Celebrating women’s history is great, but what about our future?
During this month we celebrate the progress that has been made in this nation for women. Progress has been made for women in terms of education, healthcare and having a voice in our democracy. However, there is so much more that needs to be done. Women in the United States still do not feel valued nor equal to men. Most professions, boardrooms and leadership positions are male dominated.
There are still gaps in this country that need to be filled with more women. Political and equality rights issues are still being determined by men. Part of women’s history is holding on to the right to have an abortion, which has now been overturned, at the federal level; by the U.S supreme court. Men should not have had a vote in overturning Roe v. Wade.
We live in a man’s world. Careerwise, educationally and socially women do not hold as much authority or respect as they should. They still deal with sexist comments and are overlooked at work. Just like men, they work to support either themselves or their families .
Comments and actions that belittle women in the workplace is still a norm. Oftentimes, they are overlooked for promotions.
Women can do the heavy lifting, defend themselves and advocate for themselves. As of 2013, they can now enlist in combat roles for the military. Women can do all this while not being seen as the damsel in distress.
Some of the women in our newsroom have cited that they’re exhausted from not being seen as equal to men at their work environment. The passive aggressive remarks and doubt they’ve received from male coworkers are dismissed as being “helpful.”
In reality, it doesn’t help. It’s belittling, discouraging and is not welcomed.
How can women serve a greater purpose if they’re not seen as capable of completing even the easiest tasks?
These setbacks happen due the sole fact that our government never set up a system made for women. Our “Founding Fathers” were all men.
Men who argue there are equal opportunities for both genders in the workplace are wrong. The door for women was opened in the workplace by years of fighting, yet the space is still filled with sexism.

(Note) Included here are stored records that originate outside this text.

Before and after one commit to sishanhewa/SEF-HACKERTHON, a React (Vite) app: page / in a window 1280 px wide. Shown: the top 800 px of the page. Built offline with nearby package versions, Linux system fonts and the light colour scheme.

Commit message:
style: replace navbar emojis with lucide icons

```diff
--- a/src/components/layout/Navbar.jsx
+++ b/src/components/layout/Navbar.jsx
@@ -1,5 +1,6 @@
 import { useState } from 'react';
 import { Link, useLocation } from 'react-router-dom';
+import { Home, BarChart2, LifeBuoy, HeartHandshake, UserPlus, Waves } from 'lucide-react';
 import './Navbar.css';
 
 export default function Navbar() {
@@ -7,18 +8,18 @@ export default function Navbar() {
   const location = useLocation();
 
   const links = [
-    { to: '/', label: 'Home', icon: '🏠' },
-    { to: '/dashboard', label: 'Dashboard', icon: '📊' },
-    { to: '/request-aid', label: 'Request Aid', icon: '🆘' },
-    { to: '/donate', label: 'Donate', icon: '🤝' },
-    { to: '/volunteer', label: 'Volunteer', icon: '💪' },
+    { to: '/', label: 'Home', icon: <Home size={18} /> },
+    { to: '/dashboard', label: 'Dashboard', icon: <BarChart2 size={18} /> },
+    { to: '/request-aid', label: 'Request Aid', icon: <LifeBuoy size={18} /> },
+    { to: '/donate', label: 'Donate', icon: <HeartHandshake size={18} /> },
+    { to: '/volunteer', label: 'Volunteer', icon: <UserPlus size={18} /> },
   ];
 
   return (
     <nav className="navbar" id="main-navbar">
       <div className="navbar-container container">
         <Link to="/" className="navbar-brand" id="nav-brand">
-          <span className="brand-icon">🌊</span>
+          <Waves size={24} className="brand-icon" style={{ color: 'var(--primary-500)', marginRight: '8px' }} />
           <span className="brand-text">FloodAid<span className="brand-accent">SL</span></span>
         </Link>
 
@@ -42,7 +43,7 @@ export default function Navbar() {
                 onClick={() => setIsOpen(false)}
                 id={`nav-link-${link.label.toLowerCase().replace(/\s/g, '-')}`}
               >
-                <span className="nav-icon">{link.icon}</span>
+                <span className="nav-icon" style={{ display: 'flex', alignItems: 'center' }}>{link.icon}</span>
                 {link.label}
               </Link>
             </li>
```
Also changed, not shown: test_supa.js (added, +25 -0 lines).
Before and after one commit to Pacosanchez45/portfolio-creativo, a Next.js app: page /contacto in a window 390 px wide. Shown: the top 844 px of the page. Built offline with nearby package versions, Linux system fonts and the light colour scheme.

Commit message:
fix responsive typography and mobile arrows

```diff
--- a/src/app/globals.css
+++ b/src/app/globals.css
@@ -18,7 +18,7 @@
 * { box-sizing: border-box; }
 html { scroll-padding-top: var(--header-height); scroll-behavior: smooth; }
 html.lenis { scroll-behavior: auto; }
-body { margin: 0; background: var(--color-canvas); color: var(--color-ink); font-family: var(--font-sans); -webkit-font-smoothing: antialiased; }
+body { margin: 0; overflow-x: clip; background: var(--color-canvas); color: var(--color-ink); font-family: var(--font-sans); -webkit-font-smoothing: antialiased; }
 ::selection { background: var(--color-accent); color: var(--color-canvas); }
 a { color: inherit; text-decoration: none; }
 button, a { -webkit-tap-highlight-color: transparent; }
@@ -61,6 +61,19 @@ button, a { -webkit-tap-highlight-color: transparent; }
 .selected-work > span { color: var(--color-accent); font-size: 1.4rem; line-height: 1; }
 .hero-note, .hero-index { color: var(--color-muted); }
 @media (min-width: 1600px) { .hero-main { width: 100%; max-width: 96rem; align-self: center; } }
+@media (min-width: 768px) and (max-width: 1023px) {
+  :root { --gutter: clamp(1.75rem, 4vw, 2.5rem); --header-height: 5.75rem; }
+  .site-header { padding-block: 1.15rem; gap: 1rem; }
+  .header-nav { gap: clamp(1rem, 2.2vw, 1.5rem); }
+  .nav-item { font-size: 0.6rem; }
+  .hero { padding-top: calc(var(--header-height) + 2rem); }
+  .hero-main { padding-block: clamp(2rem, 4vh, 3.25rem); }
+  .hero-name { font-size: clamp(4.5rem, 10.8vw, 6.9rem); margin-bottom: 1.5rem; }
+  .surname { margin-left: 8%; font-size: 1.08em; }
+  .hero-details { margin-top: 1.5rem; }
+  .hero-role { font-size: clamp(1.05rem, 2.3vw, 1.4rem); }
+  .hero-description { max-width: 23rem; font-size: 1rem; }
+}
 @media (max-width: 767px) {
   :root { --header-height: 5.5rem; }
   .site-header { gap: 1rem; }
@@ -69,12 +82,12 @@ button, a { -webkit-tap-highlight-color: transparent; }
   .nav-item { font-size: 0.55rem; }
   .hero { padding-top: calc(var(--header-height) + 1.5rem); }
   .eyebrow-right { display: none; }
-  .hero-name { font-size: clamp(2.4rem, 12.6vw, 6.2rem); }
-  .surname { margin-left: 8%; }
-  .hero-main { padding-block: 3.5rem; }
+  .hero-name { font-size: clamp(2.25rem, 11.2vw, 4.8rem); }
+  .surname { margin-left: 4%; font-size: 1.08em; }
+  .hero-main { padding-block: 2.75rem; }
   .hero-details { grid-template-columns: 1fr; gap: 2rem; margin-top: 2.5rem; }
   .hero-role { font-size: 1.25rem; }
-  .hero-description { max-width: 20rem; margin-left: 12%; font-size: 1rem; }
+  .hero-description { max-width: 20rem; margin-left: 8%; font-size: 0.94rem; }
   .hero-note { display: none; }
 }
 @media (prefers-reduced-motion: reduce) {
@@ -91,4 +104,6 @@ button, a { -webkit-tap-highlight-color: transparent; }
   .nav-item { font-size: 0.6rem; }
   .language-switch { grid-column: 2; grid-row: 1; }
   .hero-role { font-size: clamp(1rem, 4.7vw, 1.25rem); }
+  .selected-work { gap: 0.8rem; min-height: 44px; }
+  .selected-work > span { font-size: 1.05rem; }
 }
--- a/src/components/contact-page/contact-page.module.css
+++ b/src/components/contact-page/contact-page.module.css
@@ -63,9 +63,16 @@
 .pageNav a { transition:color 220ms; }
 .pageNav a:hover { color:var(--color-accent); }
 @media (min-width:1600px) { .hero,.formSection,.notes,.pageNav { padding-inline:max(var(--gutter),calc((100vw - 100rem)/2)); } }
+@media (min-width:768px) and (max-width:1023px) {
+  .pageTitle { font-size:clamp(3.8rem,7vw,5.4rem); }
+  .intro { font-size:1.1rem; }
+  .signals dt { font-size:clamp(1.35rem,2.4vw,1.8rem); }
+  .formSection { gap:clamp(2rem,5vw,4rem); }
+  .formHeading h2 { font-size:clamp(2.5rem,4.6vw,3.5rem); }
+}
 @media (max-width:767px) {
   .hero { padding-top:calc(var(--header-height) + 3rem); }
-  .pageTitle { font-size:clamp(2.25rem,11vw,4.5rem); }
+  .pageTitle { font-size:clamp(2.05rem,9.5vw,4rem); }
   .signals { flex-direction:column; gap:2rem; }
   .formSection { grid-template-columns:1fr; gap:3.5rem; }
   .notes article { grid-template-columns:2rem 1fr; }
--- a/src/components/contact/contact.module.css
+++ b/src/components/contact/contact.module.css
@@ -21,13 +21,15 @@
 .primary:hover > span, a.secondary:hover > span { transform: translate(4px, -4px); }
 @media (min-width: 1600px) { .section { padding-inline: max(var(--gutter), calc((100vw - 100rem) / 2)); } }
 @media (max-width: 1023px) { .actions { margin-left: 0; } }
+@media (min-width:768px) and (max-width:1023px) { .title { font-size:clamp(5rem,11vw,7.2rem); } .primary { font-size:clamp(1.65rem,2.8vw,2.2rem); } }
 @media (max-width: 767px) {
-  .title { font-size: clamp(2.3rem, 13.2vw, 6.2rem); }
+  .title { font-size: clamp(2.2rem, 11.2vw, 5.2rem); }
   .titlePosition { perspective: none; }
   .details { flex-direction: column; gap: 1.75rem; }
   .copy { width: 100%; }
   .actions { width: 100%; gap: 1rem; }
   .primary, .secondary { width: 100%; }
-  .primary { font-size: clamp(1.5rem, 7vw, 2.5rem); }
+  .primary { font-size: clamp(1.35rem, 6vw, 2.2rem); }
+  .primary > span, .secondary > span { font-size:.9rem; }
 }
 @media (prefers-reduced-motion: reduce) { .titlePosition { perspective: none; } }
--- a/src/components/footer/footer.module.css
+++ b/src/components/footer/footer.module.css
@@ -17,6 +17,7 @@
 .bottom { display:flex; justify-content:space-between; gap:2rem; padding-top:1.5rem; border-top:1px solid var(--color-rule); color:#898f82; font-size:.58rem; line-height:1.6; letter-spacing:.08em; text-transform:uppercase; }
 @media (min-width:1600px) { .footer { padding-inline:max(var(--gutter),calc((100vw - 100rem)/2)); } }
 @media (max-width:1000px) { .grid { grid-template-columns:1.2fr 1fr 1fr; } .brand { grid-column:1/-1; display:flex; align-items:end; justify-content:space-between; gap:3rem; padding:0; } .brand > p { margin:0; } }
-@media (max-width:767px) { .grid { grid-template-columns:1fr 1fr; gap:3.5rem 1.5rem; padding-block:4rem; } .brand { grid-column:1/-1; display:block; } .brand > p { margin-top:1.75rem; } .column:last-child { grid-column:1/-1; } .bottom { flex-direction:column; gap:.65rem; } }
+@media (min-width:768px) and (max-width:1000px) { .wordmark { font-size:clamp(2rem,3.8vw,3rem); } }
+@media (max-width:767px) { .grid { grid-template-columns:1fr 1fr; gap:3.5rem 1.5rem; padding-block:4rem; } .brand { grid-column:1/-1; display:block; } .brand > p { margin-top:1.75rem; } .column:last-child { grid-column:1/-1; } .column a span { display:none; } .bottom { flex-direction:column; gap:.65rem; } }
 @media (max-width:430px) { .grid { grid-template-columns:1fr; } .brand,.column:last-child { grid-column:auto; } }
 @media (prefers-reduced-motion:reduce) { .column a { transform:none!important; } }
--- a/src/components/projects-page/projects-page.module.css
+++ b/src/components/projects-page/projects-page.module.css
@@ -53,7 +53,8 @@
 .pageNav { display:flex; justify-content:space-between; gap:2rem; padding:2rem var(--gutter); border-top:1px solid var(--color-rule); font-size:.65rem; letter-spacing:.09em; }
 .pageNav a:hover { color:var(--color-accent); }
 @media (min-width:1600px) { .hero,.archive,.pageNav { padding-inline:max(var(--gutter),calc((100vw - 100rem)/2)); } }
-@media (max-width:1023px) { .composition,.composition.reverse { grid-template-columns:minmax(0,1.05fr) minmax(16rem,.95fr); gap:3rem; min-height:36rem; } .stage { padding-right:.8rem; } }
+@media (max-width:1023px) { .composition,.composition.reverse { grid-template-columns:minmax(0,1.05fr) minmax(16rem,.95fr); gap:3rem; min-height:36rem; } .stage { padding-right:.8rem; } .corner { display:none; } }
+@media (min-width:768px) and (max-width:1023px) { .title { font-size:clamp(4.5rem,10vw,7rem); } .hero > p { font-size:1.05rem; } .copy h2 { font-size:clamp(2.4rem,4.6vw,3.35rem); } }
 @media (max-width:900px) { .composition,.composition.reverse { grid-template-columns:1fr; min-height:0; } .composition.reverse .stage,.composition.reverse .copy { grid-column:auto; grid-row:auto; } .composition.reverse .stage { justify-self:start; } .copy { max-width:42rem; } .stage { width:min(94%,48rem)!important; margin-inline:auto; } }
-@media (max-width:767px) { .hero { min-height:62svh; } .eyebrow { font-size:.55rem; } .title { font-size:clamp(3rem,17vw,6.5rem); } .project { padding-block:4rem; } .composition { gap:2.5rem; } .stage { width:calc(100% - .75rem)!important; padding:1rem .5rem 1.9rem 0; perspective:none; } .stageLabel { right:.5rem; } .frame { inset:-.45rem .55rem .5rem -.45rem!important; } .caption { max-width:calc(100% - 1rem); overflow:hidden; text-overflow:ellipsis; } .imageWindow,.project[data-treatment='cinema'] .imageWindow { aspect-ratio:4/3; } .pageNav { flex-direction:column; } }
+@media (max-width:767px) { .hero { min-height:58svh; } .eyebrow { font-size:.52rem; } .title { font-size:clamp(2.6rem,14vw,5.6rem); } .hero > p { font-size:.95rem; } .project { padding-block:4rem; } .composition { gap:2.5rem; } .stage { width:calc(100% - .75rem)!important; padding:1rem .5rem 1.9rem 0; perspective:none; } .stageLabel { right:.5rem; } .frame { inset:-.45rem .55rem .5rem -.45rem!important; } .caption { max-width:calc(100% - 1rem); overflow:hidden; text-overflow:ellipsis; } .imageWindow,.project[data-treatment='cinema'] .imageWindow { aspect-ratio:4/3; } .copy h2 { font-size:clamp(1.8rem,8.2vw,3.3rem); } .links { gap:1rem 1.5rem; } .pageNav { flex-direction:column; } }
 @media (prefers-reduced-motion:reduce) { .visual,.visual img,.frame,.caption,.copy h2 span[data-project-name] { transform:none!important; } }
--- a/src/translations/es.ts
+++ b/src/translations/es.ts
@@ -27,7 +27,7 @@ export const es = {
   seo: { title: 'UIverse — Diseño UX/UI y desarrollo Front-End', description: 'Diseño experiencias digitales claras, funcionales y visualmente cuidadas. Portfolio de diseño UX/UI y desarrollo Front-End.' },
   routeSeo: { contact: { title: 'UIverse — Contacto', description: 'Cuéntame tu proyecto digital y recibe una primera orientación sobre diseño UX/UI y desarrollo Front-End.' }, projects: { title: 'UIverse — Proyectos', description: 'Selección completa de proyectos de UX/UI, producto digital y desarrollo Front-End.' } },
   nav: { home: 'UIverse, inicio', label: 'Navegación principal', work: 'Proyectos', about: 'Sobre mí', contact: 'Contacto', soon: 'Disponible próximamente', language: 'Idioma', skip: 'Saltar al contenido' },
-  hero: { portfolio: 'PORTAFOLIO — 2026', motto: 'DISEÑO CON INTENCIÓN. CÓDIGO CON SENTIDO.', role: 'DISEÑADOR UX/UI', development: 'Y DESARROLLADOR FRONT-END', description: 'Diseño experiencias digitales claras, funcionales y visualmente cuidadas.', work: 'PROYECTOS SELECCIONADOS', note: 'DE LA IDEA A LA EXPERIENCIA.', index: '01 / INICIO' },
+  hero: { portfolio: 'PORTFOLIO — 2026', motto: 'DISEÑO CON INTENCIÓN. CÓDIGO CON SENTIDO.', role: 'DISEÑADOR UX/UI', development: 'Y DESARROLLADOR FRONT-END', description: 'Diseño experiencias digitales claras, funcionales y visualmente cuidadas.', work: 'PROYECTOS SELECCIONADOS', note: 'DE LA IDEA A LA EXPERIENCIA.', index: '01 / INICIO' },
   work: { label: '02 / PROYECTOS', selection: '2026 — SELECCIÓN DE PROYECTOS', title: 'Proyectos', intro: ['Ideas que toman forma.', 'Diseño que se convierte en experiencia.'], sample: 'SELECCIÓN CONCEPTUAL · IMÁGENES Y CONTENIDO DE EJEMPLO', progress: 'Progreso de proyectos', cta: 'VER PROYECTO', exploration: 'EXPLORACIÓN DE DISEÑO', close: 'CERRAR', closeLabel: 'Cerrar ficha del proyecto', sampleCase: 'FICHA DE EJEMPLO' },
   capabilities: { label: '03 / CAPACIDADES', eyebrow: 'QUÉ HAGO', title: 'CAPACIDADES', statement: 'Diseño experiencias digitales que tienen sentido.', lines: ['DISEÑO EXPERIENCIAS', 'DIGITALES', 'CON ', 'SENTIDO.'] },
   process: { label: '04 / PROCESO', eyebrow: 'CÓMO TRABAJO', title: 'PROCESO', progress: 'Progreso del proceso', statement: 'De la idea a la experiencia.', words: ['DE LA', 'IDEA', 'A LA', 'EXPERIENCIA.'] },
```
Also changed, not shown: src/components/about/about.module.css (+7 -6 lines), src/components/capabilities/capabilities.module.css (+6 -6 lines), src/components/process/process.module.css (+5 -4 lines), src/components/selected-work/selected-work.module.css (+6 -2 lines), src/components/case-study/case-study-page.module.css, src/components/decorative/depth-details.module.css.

Even women who hold high status, higher paying executive roles and leadership positions in our government have made claims of sexual harassment and abuse they experienced at work.
Former press secretary Sarah Sanders, who worked under Donald Trump’s administration, alleged that Trump suggested she, “go to North Korea and take one for the team,” after Kim Jong-un winked at Sanders.
Comments like that, especially by someone who held the highest authority in the U.S., only further promotes sexual harassment and abuse in the workplace.
Standing in solidarity with women is only effective if it becomes daily practice. Uplifting and supporting women should be habitual.
Women have made strides for equality but haven’t reached true equality because it starts from the top and works its way down the system. If men in our democracy are making decisions about women’s bodies while continuously treating them as sexual beings, will there ever be a harassment-free workplace where each person has equal rights?
Both men and women together need to keep fighting for a world that does not tolerate sexual discrimination in the workplace. When more women begin to gain equality, we’ll start to see less discrimination and more opportunities. The workplace should become an equal opportunity environment for all, as the rest of the nation should be.